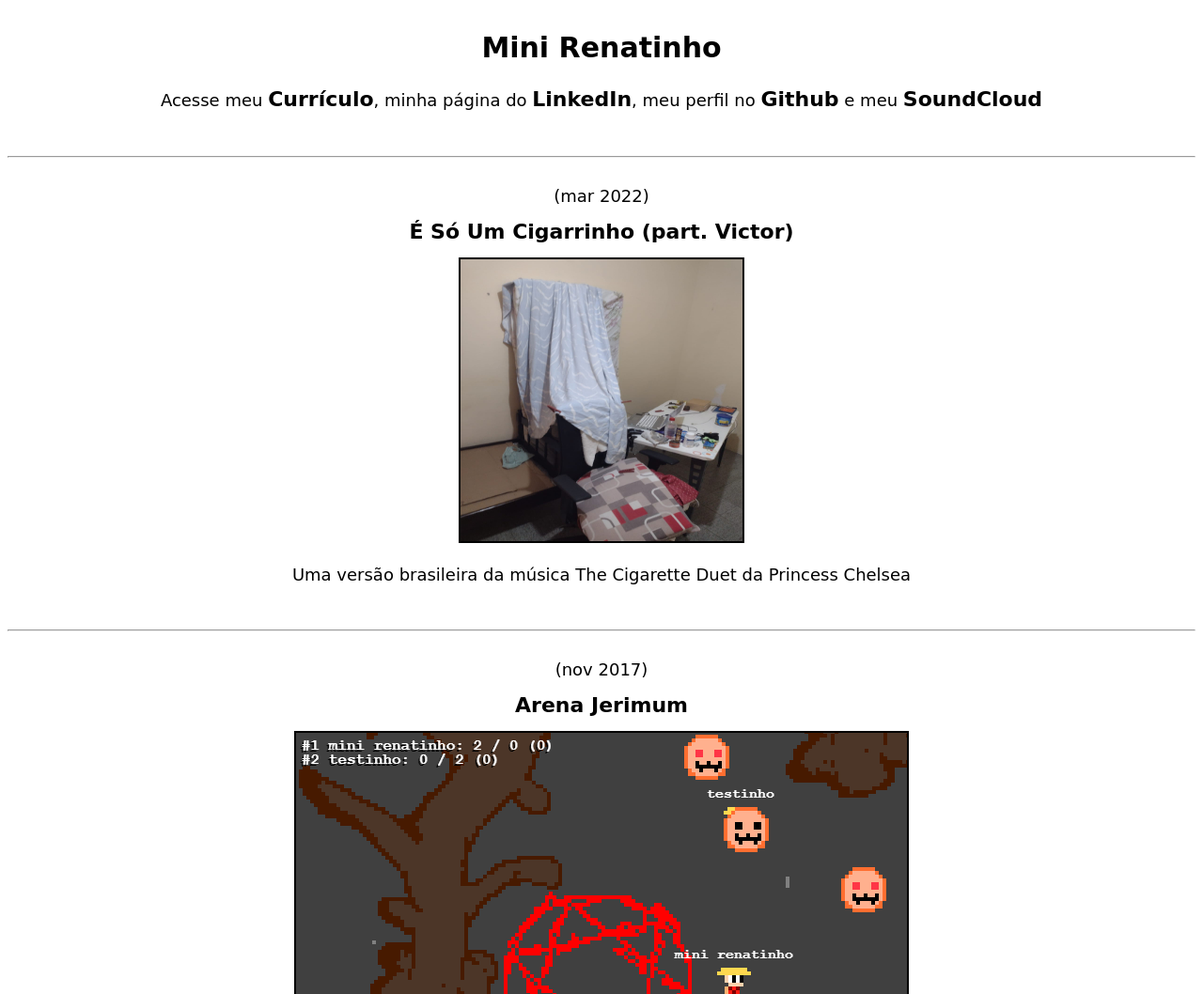
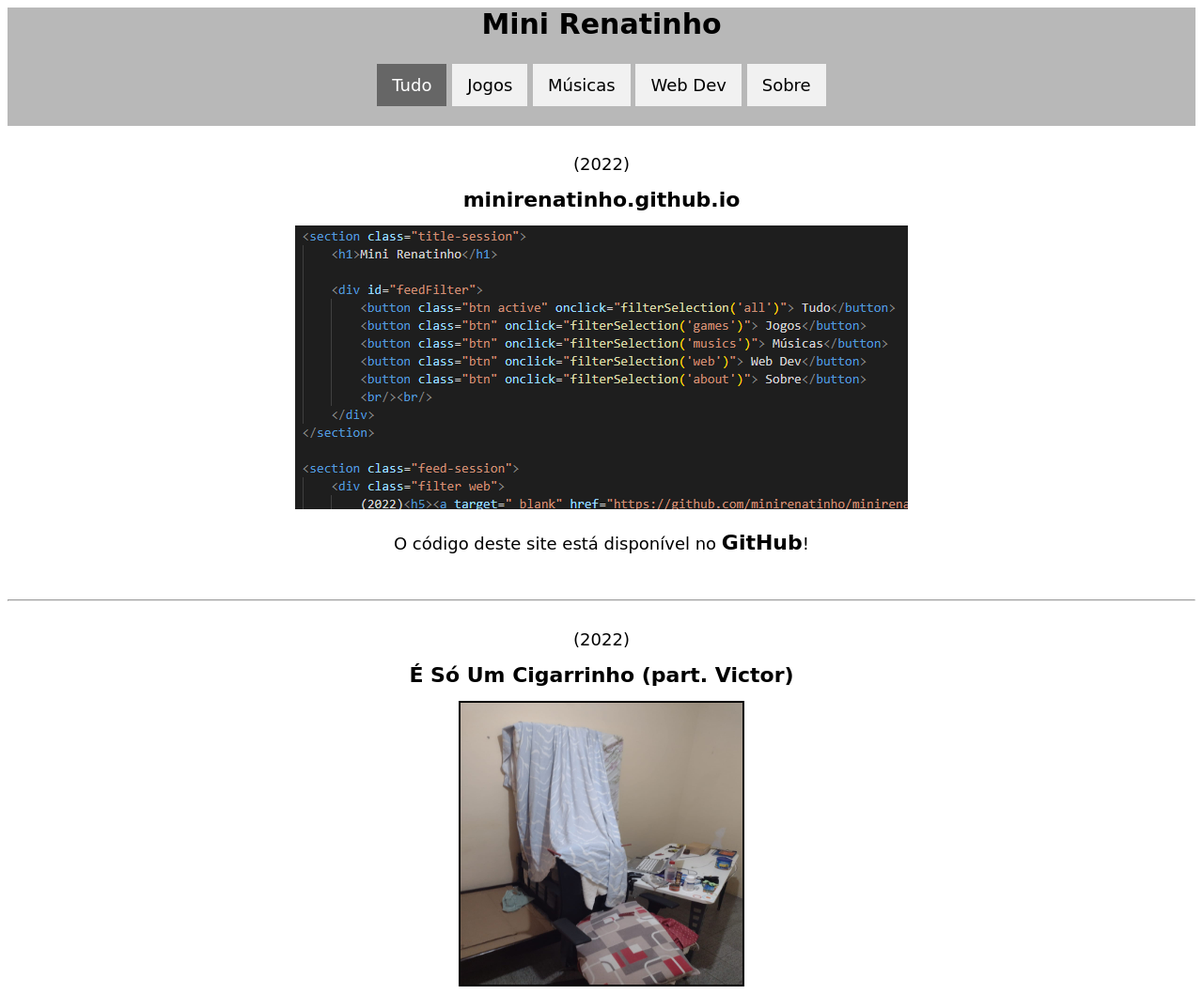
Before and after one commit to minirenatinho/minirenatinho.github.io, a plain HTML site: page index.html in a window 1280 px wide. Shown: the top 1058 px of the page at 94% size. Drawn offline with Linux system fonts and the light colour scheme.

Commit message:
feat: new design

```diff
--- a/index.html
+++ b/index.html
@@ -5,7 +5,7 @@
 		<link rel="icon" href="images/pumpkin.png">
 		<meta charset="utf-8" />
 		<meta name="viewport" content="width=device-width, initial-scale=1" />
-		<link rel="stylesheet" href="css/main.css" />
+		<link rel="stylesheet" href="main.css" />
 	</head>
 	<body>
 
@@ -15,45 +15,78 @@
 			!!!!!!!!!!!!!!!!!!!!!!!!!!!!!!!!!!!!!!!!!!
 		-->
 
-		<section class="about-session">
-			<div id="about-text">
+		<section class="title-session">
 			<h1>Mini Renatinho</h1>
-				<p>Acesse meu <a target="_blank" href="pdf/Currículo.pdf">Currículo</a>, minha página do <a target="_blank" href="https://www.linkedin.com/in/renato-deyvson-177680163/" >LinkedIn</a>, meu perfil no <a target="_blank" href="https://github.com/minirenatinho">Github</a> e meu <a target="_blank" href="https://soundcloud.com/minirenatinho">SoundCloud</a></p>
-				<br/><hr><br/>
+
+			<div id="feedFilter">
+				<button class="btn active" onclick="filterSelection('all')"> Tudo</button>
+				<button class="btn" onclick="filterSelection('games')"> Jogos</button>
+				<button class="btn" onclick="filterSelection('musics')"> Músicas</button>
+				<button class="btn" onclick="filterSelection('web')"> Web Dev</button>
+				<button class="btn" onclick="filterSelection('about')"> Sobre</button>
+				<br/><br/>
 			</div>
 		</section>
 
 		<section class="feed-session">
-			(mar 2022)<h5><a target="_blank" href="https://soundcloud.com/minirenatinho/e-so-um-cigarrinho">É Só Um Cigarrinho (part. Victor)</a></h5>
-			<a class="musicas" target="_blank" href="https://soundcloud.com/minirenatinho/e-so-um-cigarrinho"><img src="images/e_so_um_cigarrinho.jpeg" alt="É Só Um Cigarrinho (part. Victor)" /></a>
+			<div class="filter web">
+				(2022)<h5><a target="_blank" href="https://github.com/minirenatinho/minirenatinho.github.io">minirenatinho.github.io</a></h5>
+				<a target="_blank" href="https://github.com/minirenatinho/minirenatinho.github.io">
+					<picture>
+						<source srcset="images/site_mini.png" media="(max-width: 770px)">
+						  <source srcset="images/site.png">
+						<img src="images/site.png" alt="site" />
+					</picture>
+				</a>
+				<p>O código deste site está disponível no <a target="_blank" href="https://github.com/minirenatinho/minirenatinho.github.io">GitHub</a>!</p>
+				<br/><hr><br/>
+			</div>
+
+			<div class="filter musics">
+				(2022)<h5><a target="_blank" href="https://soundcloud.com/minirenatinho/e-so-um-cigarrinho">É Só Um Cigarrinho (part. Victor)</a></h5>
+				<a target="_blank" href="https://soundcloud.com/minirenatinho/e-so-um-cigarrinho"><img src="images/e_so_um_cigarrinho.jpeg" alt="É Só Um Cigarrinho (part. Victor)" /></a>
 				<p>Uma versão brasileira da música The Cigarette Duet da Princess Chelsea</p>
 				<br/><hr><br/>
+			</div>
 
-			(nov 2017)<h5><a target="_blank" href="https://jawzinho.herokuapp.com/">Arena Jerimum</a></h5>
-			<a class="ti" target="_blank" href="https://jawzinho.herokuapp.com/">
+			<div class="filter games web">
+				(2017)<h5><a target="_blank" href="https://jawzinho.herokuapp.com/">Arena Jerimum</a></h5>
+				<a target="_blank" href="https://jawzinho.herokuapp.com/">
 					<picture>
 						<source srcset="images/jaw_mini.png" media="(max-width: 770px)">
 						  <source srcset="images/jaw.png">
-					<img src="images/jaw.png" alt="jaw" /></a>
+						<img src="images/jaw.png" alt="jaw" />
 					</picture>
-
+				</a>
 				<p>Jogo multijogador online para navegadores. O código está disponível no <a target="_blank" href="https://github.com/minirenatinho/jaw">GitHub</a>. Aplicação online em: <a target="_blank" href="https://jawzinho.herokuapp.com/">jawzinho.herokuapp.com</a></p>
 				<br/><hr><br/>
+			</div>
 
-			(mai 2017)<h5><a target="_blank" href="https://github.com/renatodms">Projetos do Curso de Ciência da Computação</a></h5>
-			<a class="ti" target="_blank" href="https://github.com/renatodms">
+			<div class="filter web">
+				(2016)<h5><a target="_blank" href="https://github.com/renatodms?tab=repositories">Projetos do Curso de Ciência da Computação</a></h5>
+				<a target="_blank" href="https://github.com/renatodms?tab=repositories">
 					<picture>
 						<source srcset="images/git_mini.png" media="(max-width: 770px)">
 						  <source srcset="images/git.png">
-					<img src="images/git.png" alt="git" /></a>
+						<img src="images/git.png" alt="git" />
 					</picture>
-			<p>Repositório com códigos de projetos de software que desenvolvi durante o curso de graduação em Ciência da Computação, no <a target="_blank" href="https://github.com/renatodms">GitHub</a>.</p>
+				</a>
+				<p>Repositório com códigos de projetos de software que desenvolvi durante o curso de graduação em Ciência da Computação, no <a target="_blank" href="https://github.com/renatodms?tab=repositories">GitHub</a>.</p>
 				<br/><hr><br/>
+			</div>
+
+			<div class="filter about">
+				<img src="images/minirenatinho.jpg" alt="Eu" />
+				<br/><br/>
+			</div>
 		</section>
 
 		<section class="foot-session">
-			<p>Email (pix): <a target="_blank" href="mailto:renatodeyvson@gmail.com">renatodeyvson@gmail.com</a></p>
+			<p>Acesse meu <a target="_blank" href="pdf/Currículo.pdf">Currículo</a>, minha página do <a target="_blank" href="https://www.linkedin.com/in/renato-deyvson-177680163/" >LinkedIn</a>, meu perfil no <a target="_blank" href="https://github.com/minirenatinho">Github</a> e meu <a target="_blank" href="https://soundcloud.com/minirenatinho">SoundCloud</a></p>
+			<p>Entre em contato pelo email: <a target="_blank" href="mailto:renatodeyvson@gmail.com">renatodeyvson@gmail.com</a>, ou pelo Instagram: <a target="_blank" href="https://www.instagram.com/minirenatinho/">@minirenatinho</a></p>
 		</section>
+
+		<script src="main.js"></script>
 
 	</body>
 </html>
--- a/css/main.css
+++ b/main.css
@@ -6,6 +6,7 @@
 
 h1 {
 	font-size: 30px;
+	margin-top: 0px;
 }
 
 h5 {
@@ -26,37 +27,56 @@ a:hover {
 	color: rgb(109, 109, 109);
 }
 
-.about-session {
-	display: flex;
+.title-session, .foot-session {
+	background-color: rgb(184, 184, 184);
 }
 
-.about-item p {
-	margin: 5px;
-	margin-top: 10px;
+.feed-session {
+	margin-top: 30px;
 }
 
-.feed-session .ti img {
+.feed-session .ti img, .feed-session .games img {
 	border: 2px solid black;
 	max-width: 650px;
 	max-height: 300px;
 }
 
-.feed-session .musicas img {
+.feed-session .musics img {
 	border: 2px solid black;
 	width: 300px;
 	height: 300px;
 }
 
-#about-text {
-	flex: 60%;
+/* css adapted from https://www.w3schools.com/howto/howto_js_filter_elements.asp*/
+
+.filter {
+	display: none;
 }
 
-#about-img {
-	flex: 40%;
+.show {
+	display: block;
 }
 
-#about-img img {
-	border-radius: 100%;
+.feed-session {
+	overflow: hidden;
+}
+
+/* Style the buttons */
+.btn {
+	border: none;
+	outline: none;
+	padding: 12px 16px;
+	background-color: #f1f1f1;
+	cursor: pointer;
+}
+
+.btn:hover {
+	background-color: #ddd;
+}
+
+.btn.active {
+	background-color: #666;
+	color: white;
 }
 
 @media screen and (max-width: 770px) {
@@ -64,22 +84,15 @@ a:hover {
 		font-family: Roboto, Oxygen, Ubuntu, Cantarell, 'Open Sans', 'Helvetica Neue', sans-serif;
 	}
 
-	.about-session {
+	.title-session {
 		display: block;
 		margin-top: 50px;
 		margin-left: 10px;
 		margin-right: 10px;
 	}
 
-	#about-text {
+	.title-session h1 {
 		margin-left: 0px;
-	}
-
-	#about-text h1 {
 		margin-bottom: 10px;
 	}
-
-	#about-text p {
-		margin-bottom: 30px;
-	}
 }
--- /dev/null
+++ b/main.js
@@ -0,0 +1,43 @@
+// code adapted from https://www.w3schools.com/howto/howto_js_filter_elements.asp
+
+filterSelection("all")
+function filterSelection(c) {
+  var x, i;
+  x = document.getElementsByClassName("filter");
+  if (c == "all") c = "";
+  for (i = 0; i < x.length; i++) {
+    w3RemoveClass(x[i], "show");
+    if (x[i].className.indexOf(c) > -1) w3AddClass(x[i], "show");
+  }
+}
+
+function w3AddClass(element, name) {
+  var i, arr1, arr2;
+  arr1 = element.className.split(" ");
+  arr2 = name.split(" ");
+  for (i = 0; i < arr2.length; i++) {
+    if (arr1.indexOf(arr2[i]) == -1) {element.className += " " + arr2[i];}
+  }
+}
+
+function w3RemoveClass(element, name) {
+  var i, arr1, arr2;
+  arr1 = element.className.split(" ");
+  arr2 = name.split(" ");
+  for (i = 0; i < arr2.length; i++) {
+    while (arr1.indexOf(arr2[i]) > -1) {
+      arr1.splice(arr1.indexOf(arr2[i]), 1);
+    }
+  }
+  element.className = arr1.join(" ");
+}
+
+var btnContainer = document.getElementById("feedFilter");
+var btns = btnContainer.getElementsByClassName("btn");
+for (var i = 0; i < btns.length; i++) {
+  btns[i].addEventListener("click", function(){
+    var current = document.getElementsByClassName("active");
+    current[0].className = current[0].className.replace(" active", "");
+    this.className += " active";
+  });
+}
```
Also changed, not shown: images/minirenatinho.jpg (added), images/site.png (added), images/site_mini.png (added), 1 other file. Lines whose indentation alone changed are shown as unchanged.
▬▬▬▬▬▬▬▬▬▬
Above are the records; copy every line in them that holds the word "margin".

- [Exercise output]:
+	margin-top: 0px;
-	margin: 5px;
-	margin-top: 10px;
+	margin-top: 30px;
 		margin-top: 50px;
 		margin-left: 10px;
 		margin-right: 10px;
 		margin-left: 0px;
 		margin-bottom: 10px;
-		margin-bottom: 30px;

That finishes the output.